A serial writer’s notebook ~ from the pen behind Lore of the Underlings, an episodic epic…
This morning while reviewing a brand new passage of the Lore, I had a sudden funny feeling, a sense of deja vu. Had I written something like that before? The words in question were these:
Taan-syr and two brethren guardsmen, namesakes of three south coast states, led a bound and mud-caked man across the crowded fare grounds.
Sure enough. A quick search through my Word files uncovered the culprit in Episode 5:
A Guard it was in sea-green armor, namesake of a south shore state.
D’OH! Thank goodness for Find! What did writers ever do in the olden days? I’m always searching through the source files of my ongoing novel to check for consistency and to look for unintended goofs such as this. There would be no Lore without it.
Anyway, in this case I pretty quickly came up with a new phrase that I like even better, all things considered:
Taan-syr and two brethren guardsmen, standard-bearers of the coast lands, led a bound and mud-caked man across the crowded fare grounds.

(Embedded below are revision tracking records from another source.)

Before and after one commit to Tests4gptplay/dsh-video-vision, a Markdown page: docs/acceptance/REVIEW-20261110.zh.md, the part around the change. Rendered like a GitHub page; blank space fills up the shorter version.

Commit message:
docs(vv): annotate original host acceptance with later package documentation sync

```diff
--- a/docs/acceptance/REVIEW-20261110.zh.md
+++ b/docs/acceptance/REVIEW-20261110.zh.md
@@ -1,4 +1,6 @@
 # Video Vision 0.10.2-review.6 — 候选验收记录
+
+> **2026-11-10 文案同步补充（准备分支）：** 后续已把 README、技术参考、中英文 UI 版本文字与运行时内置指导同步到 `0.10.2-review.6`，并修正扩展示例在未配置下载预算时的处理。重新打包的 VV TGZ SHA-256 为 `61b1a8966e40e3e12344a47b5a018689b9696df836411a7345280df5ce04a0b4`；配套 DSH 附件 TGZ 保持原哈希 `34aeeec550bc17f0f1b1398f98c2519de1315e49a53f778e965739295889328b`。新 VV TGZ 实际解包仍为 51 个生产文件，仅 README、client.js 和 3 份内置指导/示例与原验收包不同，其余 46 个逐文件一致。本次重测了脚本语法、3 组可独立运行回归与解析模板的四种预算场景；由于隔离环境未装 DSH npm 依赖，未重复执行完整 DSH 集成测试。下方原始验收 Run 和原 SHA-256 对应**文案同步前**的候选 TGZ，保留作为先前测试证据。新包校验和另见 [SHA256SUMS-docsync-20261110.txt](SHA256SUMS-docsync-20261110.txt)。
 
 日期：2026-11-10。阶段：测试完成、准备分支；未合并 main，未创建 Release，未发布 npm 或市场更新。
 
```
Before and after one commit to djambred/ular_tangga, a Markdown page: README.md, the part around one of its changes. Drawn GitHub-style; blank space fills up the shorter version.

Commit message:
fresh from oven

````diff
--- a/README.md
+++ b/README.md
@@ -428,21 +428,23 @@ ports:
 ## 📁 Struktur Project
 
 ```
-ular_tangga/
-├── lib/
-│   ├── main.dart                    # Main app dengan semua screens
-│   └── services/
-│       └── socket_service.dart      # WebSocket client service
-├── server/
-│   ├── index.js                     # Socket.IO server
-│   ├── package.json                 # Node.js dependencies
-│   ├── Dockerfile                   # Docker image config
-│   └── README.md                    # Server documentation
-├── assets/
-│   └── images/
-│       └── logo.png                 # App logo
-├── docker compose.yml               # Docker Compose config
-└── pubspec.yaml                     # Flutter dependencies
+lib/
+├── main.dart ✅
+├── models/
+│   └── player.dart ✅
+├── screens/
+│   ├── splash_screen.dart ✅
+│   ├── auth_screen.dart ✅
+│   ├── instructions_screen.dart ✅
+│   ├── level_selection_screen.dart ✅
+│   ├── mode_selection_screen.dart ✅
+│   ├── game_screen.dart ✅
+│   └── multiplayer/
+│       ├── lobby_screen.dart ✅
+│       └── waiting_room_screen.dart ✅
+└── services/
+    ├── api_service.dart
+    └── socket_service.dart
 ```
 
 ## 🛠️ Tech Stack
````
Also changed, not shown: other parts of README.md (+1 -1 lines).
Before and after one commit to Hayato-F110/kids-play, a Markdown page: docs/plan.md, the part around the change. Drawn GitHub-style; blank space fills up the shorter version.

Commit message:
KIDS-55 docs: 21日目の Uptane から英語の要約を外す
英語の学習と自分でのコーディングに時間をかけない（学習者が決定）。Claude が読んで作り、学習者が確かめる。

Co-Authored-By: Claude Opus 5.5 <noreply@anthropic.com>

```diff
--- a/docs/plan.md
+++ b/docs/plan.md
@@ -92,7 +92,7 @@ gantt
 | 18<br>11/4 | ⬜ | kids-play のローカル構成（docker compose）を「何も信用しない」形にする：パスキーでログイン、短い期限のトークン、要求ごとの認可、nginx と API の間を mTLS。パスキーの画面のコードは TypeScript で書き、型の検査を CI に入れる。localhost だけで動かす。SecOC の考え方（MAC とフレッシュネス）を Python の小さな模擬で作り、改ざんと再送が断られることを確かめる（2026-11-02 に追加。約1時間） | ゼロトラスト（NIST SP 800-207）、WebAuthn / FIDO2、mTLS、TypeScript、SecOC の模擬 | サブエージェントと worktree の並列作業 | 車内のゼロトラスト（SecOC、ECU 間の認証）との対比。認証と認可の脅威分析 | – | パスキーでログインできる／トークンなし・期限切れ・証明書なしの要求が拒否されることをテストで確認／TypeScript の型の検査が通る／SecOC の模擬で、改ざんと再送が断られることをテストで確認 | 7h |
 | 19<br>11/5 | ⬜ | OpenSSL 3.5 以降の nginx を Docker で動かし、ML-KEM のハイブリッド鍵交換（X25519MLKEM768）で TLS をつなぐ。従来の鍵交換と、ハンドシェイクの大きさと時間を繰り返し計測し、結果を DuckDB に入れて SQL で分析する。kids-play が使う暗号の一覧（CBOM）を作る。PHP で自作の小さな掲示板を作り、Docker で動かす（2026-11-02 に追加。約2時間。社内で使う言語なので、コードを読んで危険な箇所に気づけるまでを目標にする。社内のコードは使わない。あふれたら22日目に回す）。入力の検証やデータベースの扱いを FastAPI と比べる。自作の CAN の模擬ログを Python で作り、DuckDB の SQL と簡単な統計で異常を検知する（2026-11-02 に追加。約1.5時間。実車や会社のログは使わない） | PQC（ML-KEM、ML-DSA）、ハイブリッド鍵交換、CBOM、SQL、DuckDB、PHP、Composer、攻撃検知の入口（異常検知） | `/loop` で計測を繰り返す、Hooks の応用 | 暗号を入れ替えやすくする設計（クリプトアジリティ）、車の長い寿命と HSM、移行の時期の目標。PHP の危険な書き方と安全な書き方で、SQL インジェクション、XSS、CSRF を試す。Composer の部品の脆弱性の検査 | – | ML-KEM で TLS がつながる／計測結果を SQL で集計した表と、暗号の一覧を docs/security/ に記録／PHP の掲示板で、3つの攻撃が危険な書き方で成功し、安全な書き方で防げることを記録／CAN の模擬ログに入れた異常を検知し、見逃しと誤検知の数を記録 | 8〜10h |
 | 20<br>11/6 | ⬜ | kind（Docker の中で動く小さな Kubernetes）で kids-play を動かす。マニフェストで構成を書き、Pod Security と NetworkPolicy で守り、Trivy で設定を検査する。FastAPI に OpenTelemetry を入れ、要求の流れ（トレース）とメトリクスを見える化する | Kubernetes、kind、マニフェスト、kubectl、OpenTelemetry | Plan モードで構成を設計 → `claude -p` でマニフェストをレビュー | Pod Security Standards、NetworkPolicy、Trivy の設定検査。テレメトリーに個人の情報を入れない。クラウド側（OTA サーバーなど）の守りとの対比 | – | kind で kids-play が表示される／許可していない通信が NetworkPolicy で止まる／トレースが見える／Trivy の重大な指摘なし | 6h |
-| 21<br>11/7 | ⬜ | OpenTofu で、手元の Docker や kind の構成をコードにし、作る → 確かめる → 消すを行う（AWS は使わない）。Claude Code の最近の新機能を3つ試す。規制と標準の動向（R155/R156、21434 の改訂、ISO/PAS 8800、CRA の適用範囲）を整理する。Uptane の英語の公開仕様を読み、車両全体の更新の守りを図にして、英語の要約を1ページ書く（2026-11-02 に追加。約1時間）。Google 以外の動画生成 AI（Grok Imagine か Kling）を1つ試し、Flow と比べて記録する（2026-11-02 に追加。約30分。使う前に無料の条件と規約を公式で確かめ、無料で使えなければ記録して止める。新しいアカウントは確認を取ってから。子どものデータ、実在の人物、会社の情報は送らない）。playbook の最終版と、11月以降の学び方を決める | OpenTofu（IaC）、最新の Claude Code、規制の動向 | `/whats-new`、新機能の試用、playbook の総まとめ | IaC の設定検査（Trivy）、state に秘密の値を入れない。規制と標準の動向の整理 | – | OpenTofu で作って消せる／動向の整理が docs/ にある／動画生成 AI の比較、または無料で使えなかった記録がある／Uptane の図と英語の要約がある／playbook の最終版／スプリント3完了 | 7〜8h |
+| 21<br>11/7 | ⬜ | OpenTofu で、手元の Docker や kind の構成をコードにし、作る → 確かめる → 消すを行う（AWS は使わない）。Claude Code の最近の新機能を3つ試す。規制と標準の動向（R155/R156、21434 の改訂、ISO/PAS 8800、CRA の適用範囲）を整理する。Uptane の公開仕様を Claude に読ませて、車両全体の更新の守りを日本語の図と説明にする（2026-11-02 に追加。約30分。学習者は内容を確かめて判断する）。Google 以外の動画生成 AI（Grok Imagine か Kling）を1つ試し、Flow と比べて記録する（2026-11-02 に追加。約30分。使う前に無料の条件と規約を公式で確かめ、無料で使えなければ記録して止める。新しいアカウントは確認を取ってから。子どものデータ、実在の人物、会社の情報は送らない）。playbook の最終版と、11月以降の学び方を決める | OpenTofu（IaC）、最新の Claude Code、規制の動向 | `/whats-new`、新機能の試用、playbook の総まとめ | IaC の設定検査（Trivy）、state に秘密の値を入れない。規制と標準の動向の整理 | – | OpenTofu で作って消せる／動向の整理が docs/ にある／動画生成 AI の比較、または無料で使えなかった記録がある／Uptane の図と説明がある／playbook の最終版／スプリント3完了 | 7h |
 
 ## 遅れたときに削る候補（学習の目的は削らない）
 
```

But I’m sad to say that Word’s grammar checker is not as clever. It’s truly blue that I refuse to change my “fare grounds” to “fair grounds”. If only it knew about puns…